Try it -
Please go line by line through the material and copy each one containing the word "html".

Material supplied -
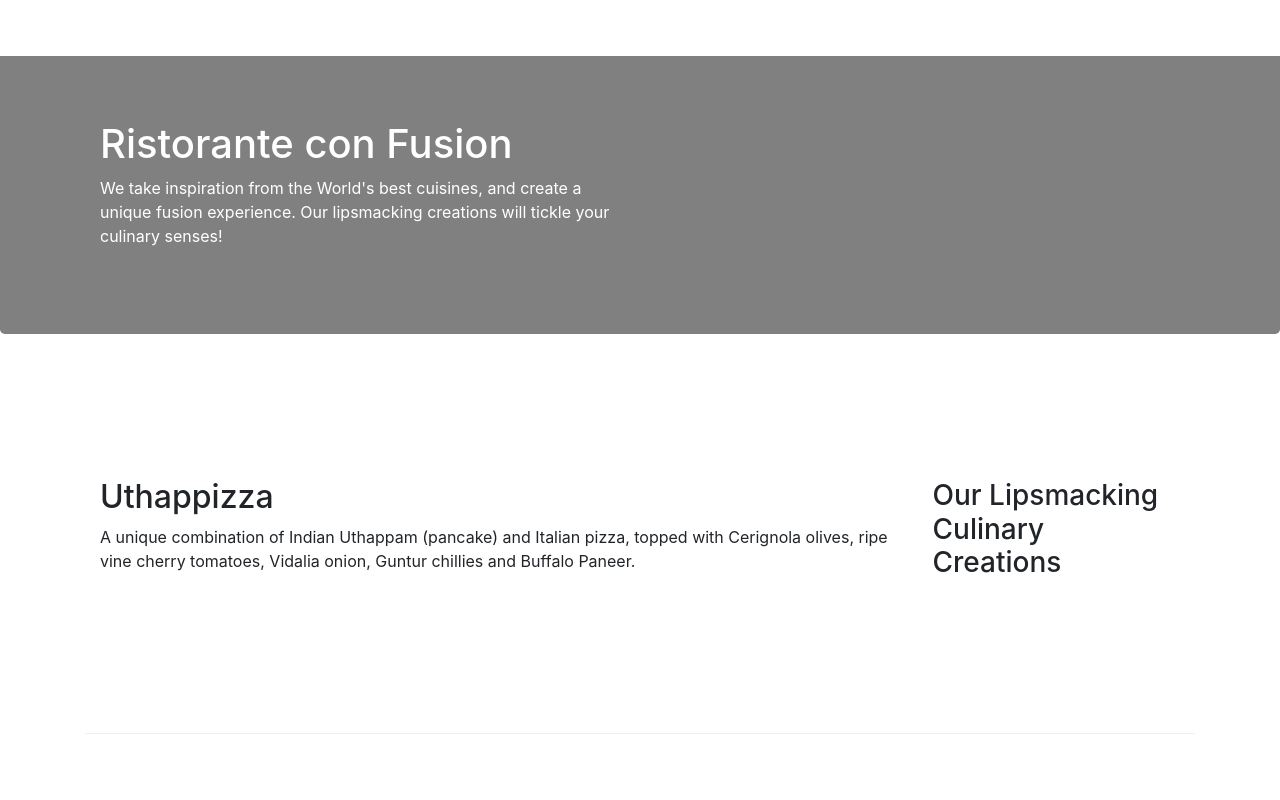
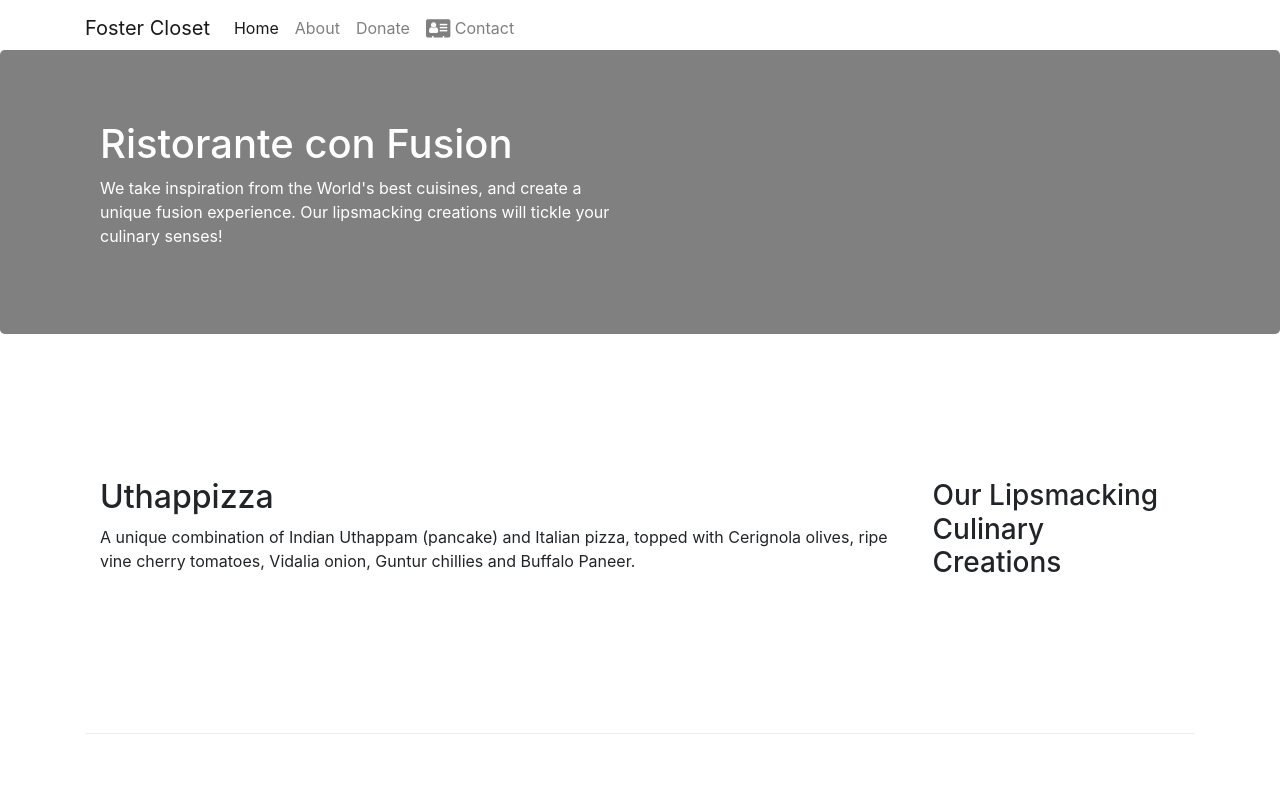
Before and after one commit to richellek/FCWebsite, a website: page index.html in a window 1280 px wide. Shown: the top 800 px of the page. Drawn offline with nearby package versions, Linux system fonts and the light colour scheme.

Commit message:
icon and social add

```diff
--- a/index.html
+++ b/index.html
@@ -12,21 +12,21 @@
    <link rel="stylesheet" href="node_modules/font-awesome/css/font-awesome.min.css">
    <link rel="stylesheet" href="node_modules/bootstrap-social//bootstrap-social.css">
     <link href="css/styles.css" rel="stylesheet">
-    <title>Ristorante Con Fusion</title>
+    <title>The Foster Closet</title>
 </head>
 
 <body>
-    <nav class="navbar navbar-dark navbar-expand-sm fixed-top">
+    <nav class="navbar navbar-light navbar-expand-sm fixed-top">
         <div class="container">
             <button class="navbar-toggler" type="button" data-toggle="collapse" data-target="#Navbar">
                 <span class="navbar-toggler-icon"></span>
             </button>
-            <a class="navbar-brand" href="#">Ristorante Con Fusion</a>
+            <a class="navbar-brand" href="#">Foster Closet</a>
                 <div class="collapse navbar-collapse" id="Navbar">
                     <ul class="navbar-nav mr-auto">
-                        <li class="nav-item active"><a class="nav-link" href="#"><span class="fa fa-home fa-lg"></span> Home</a></li>
-                        <li class="nav-item"><a class="nav-link" href="./aboutus.html"><span class="fa fa-info fa-lg"></span> About</a></li>
-                        <li class="nav-item"><a class="nav-link" href="#"><span class="fa fa-list fa-lg"></span> Menu</a></li>
+                        <li class="nav-item active"><a class="nav-link" href="#">Home</a></li>
+                        <li class="nav-item"><a class="nav-link" href="./about.html">About</a></li>
+                        <li class="nav-item"><a class="nav-link" href="#">Donate</a></li>
                         <li class="nav-item"><a class="nav-link" href="#"><span class="fa fa-address-card fa-lg"></span> Contact</a></li>
                     </ul>
                 </div>
--- a/package.json
+++ b/package.json
@@ -19,10 +19,12 @@
   },
   "homepage": "https://github.com/richellek/FCWebsite#readme",
   "devDependencies": {
-    "lite-server": "^2.2.2"
+    "lite-server": "^2.4.0"
   },
   "dependencies": {
     "bootstrap": "^4.0.0",
+    "bootstrap-social": "^5.1.1",
+    "font-awesome": "^4.7.0",
     "jquery": "^3.3.1",
     "popper.js": "^1.12.9"
   }
```
Also changed, not shown: 1 other file.
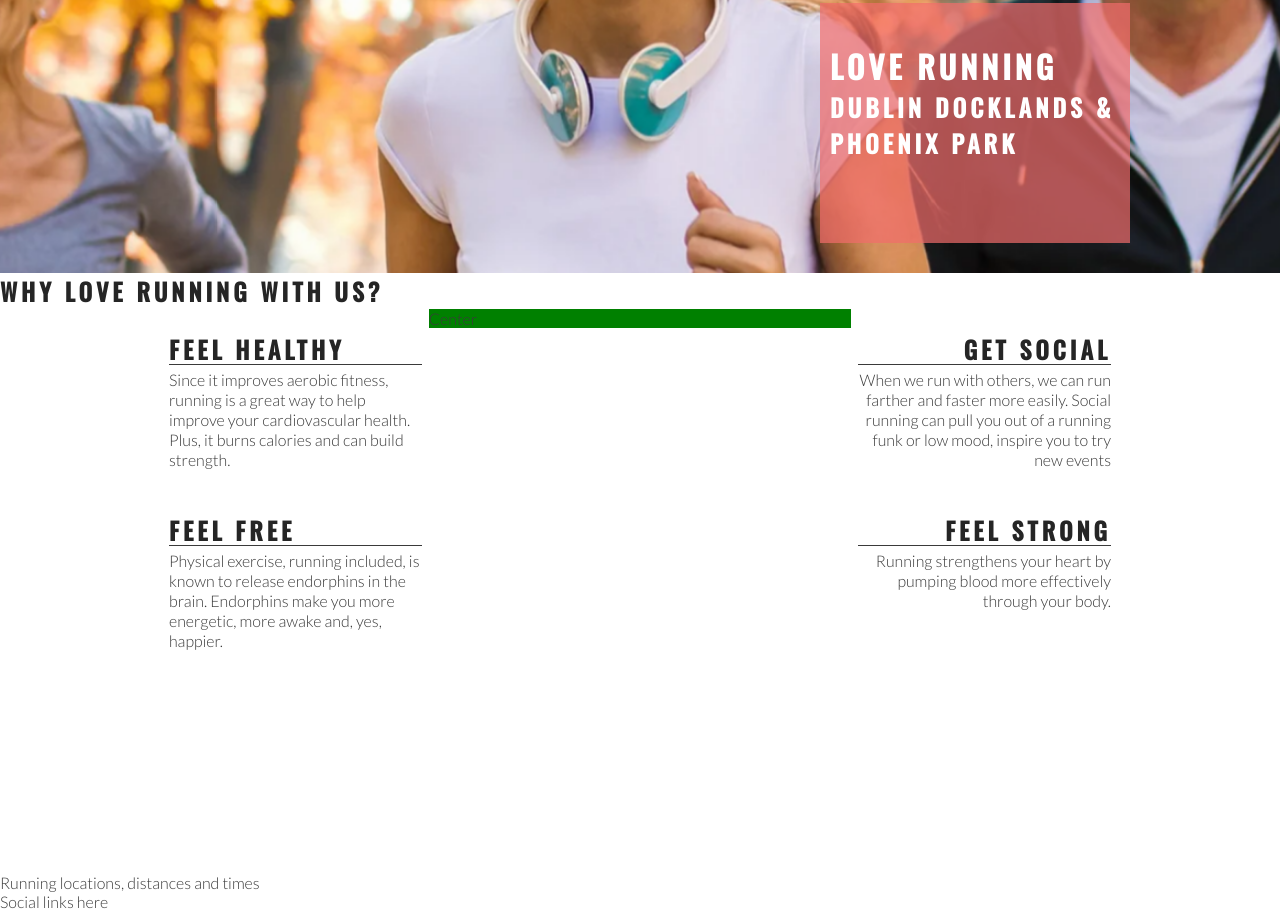
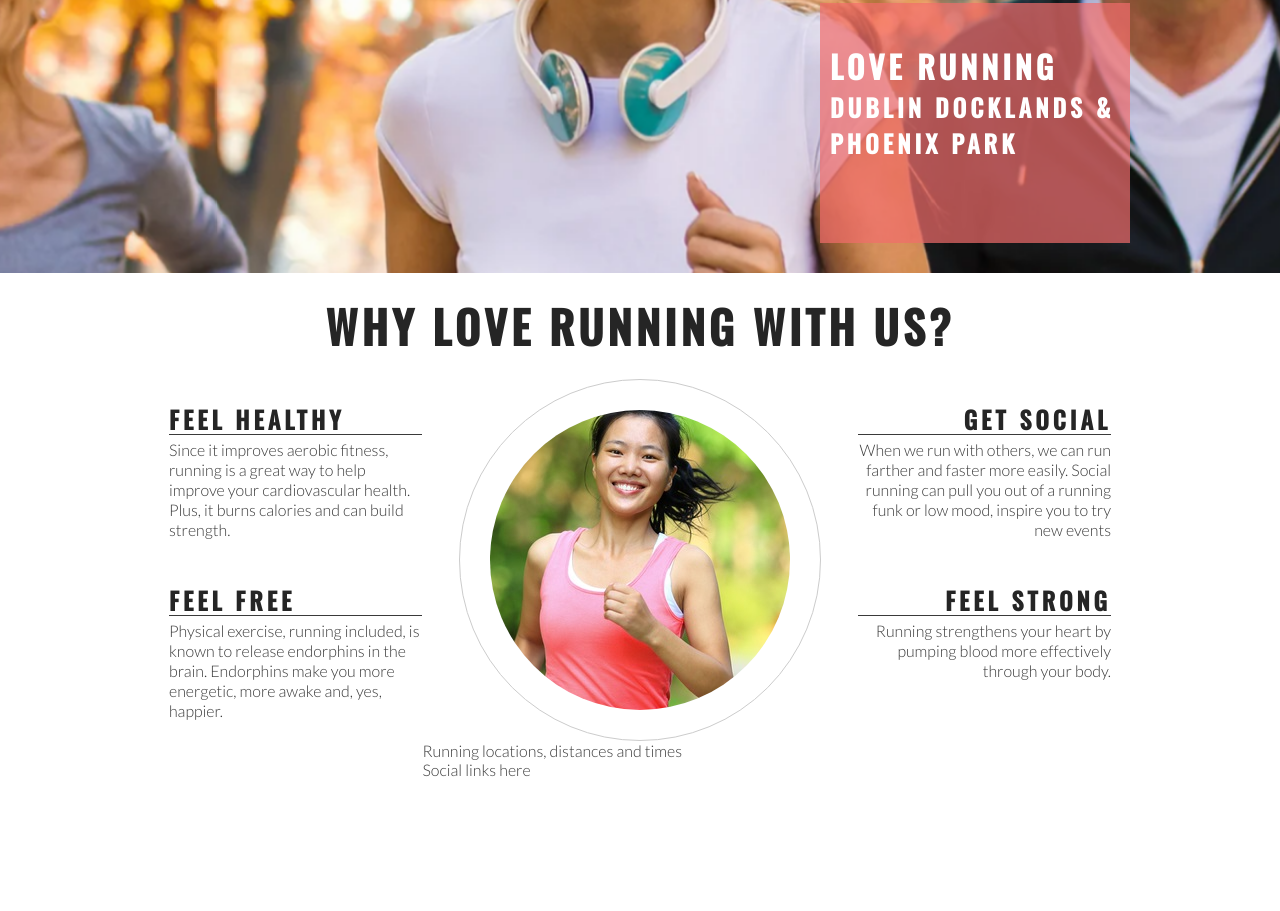
Before and after one commit to Bupen12/love-running, a plain HTML site: page index.html in a window 1280 px wide. Shown: the part 462-1373 px from the top of the page. Drawn offline with nearby package versions, Linux system fonts and the light colour scheme.

Commit message:
Add club ethos central image and style into a circle

```diff
--- a/assets/css/style.css
+++ b/assets/css/style.css
@@ -124,7 +124,7 @@ h1, h2 {
 #center-about {
     width: 33%;
     margin: 0 auto;
-    background-color: green;
+    background-color:
 }
 hr {
     border-top: 1px solid #3a3a3a;
@@ -152,3 +152,25 @@ hr {
     text-align: right;
 
 }
+#welcome {
+    text-align: center;
+    margin: 20px;
+    font-size: 280%;
+
+}
+#circle-container {
+    width: 300px;
+    height: 300px;
+    padding: 30px;
+    border-style: solid;
+    border-color: #ccc;
+    border-width: 1px;
+    border-radius: 50%;
+    margin: 0 auto;
+
+}
+#circle-cover-bg {
+    background: url("../images/ethos-center-image.jpg") no-repeat center center ;
+    height: 100%;
+    border-radius: 50%;
+}
--- a/index.html
+++ b/index.html
@@ -41,7 +41,7 @@
         </div>
     </section>
     <section id="club-ethos">
-        <h1>Why Love Running With Us?</h1>
+        <h2 id="welcome">Why Love Running With Us?</h2>
         <div id="left-about">
             <div class="left-about-heading">
                 <h2>Feel Healthy</h2>
@@ -74,8 +74,18 @@
             </p>
         </div>
     </div>
-        <div id="center-about" >Center</div>
-    </section>
+        <div id="center-about" >
+           <div id="circle-container">
+               <div id="circle-cover-bg">
+            </div>
+        </div>
+    </div>
+
+
+
+
+
+
     <section>
         Running locations, distances and times
     </section>
```
Also changed, not shown: assets/images/ethos-center-image.jpg (added).
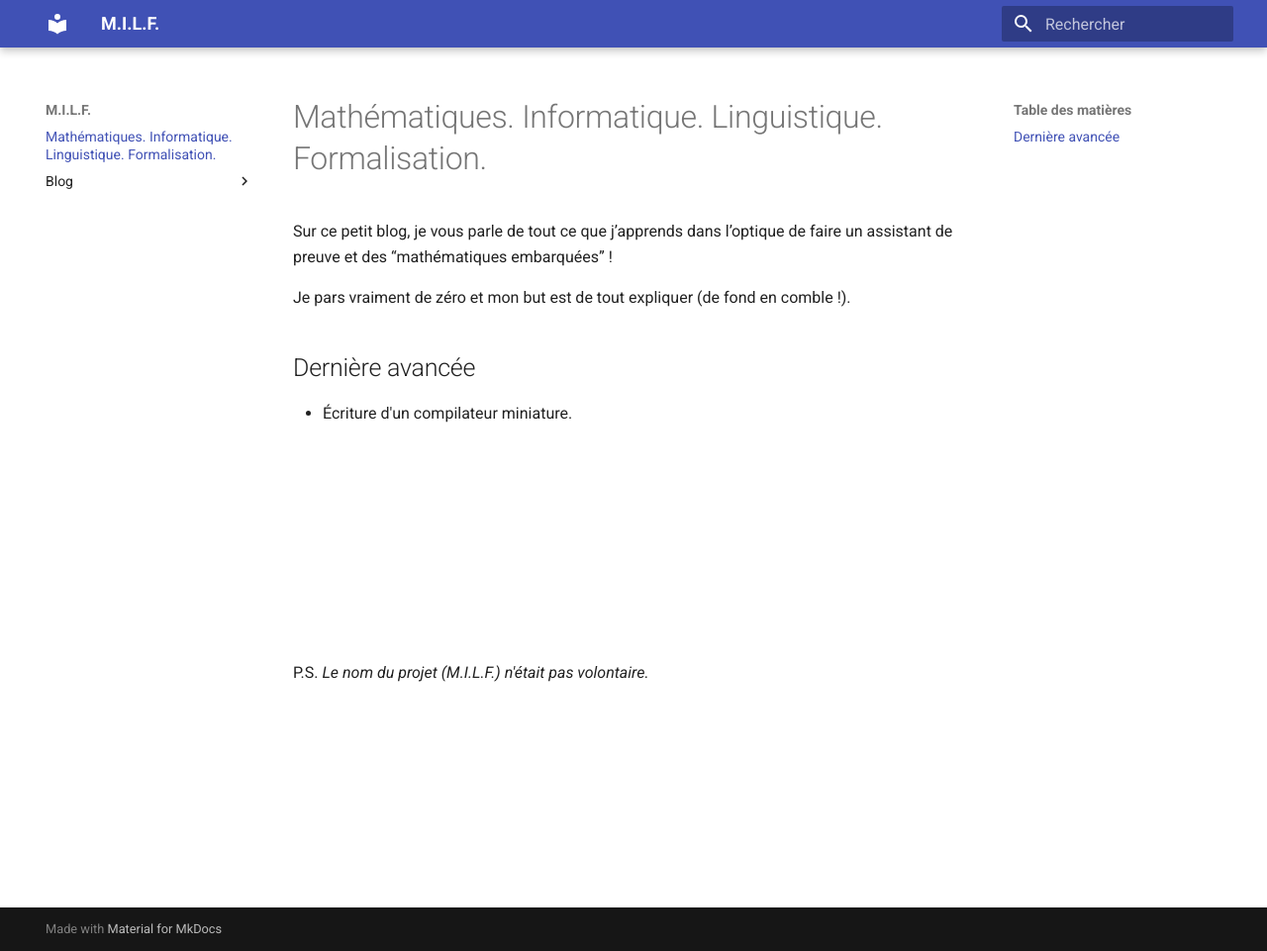
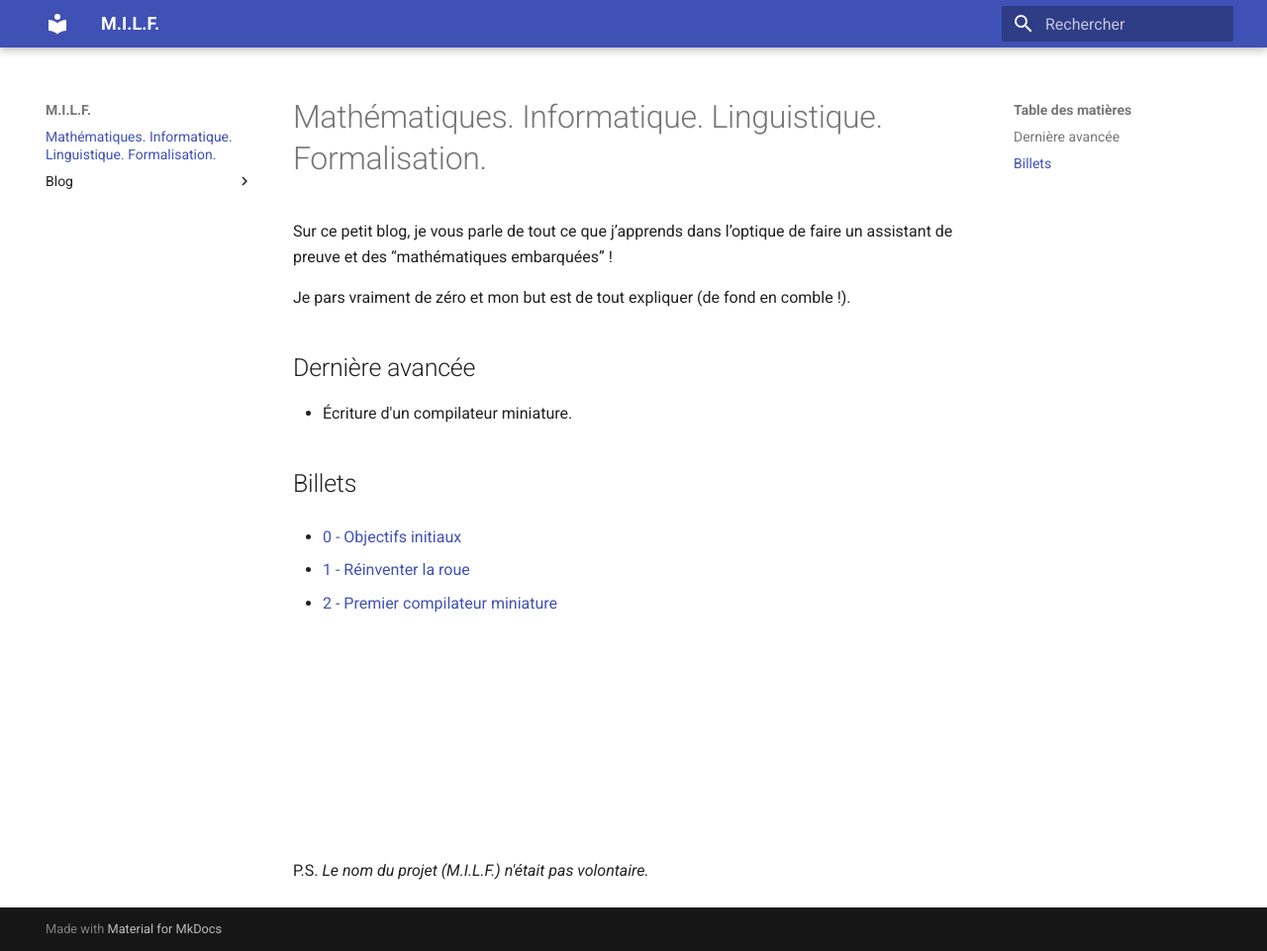
Before and after one commit to MathiasGarnier/MILF, an MkDocs documentation site: the page built from docs/index.md, in a window 1280 px wide and 961 px high. Shown: the whole window at 99% size. Built offline with MkDocs 1.6.1 and Material for MkDocs 9.7.7, drawn with Linux system fonts in a browser that asks for light colours.

Commit message:
Update index.md

```diff
--- a/docs/index.md
+++ b/docs/index.md
@@ -8,6 +8,14 @@ Je pars vraiment de zéro et mon but est de tout expliquer (de fond en comble !)
 
 * Écriture d'un compilateur miniature.
 
+
+## Billets
+
+* [0 - Objectifs initiaux](blog/0-objectifs-initiaux.md)
+
+* [1 - Réinventer la roue](blog/1-reinventer-la-roue.md)
+
+* [2 - Premier compilateur miniature](blog/2-premier-compilateur-miniature.md)
 
 <br>
 <br>
```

The completed task -
Before and after one commit to richellek/FCWebsite, a website: page index.html in a window 1280 px wide. Shown: the top 800 px of the page. Drawn offline with nearby package versions, Linux system fonts and the light colour scheme.
--- a/index.html
+++ b/index.html
-                        <li class="nav-item"><a class="nav-link" href="./aboutus.html"><span class="fa fa-info fa-lg"></span> About</a></li>
+                        <li class="nav-item"><a class="nav-link" href="./about.html">About</a></li>
Before and after one commit to Bupen12/love-running, a plain HTML site: page index.html in a window 1280 px wide. Shown: the part 462-1373 px from the top of the page. Drawn offline with nearby package versions, Linux system fonts and the light colour scheme.
--- a/index.html
+++ b/index.html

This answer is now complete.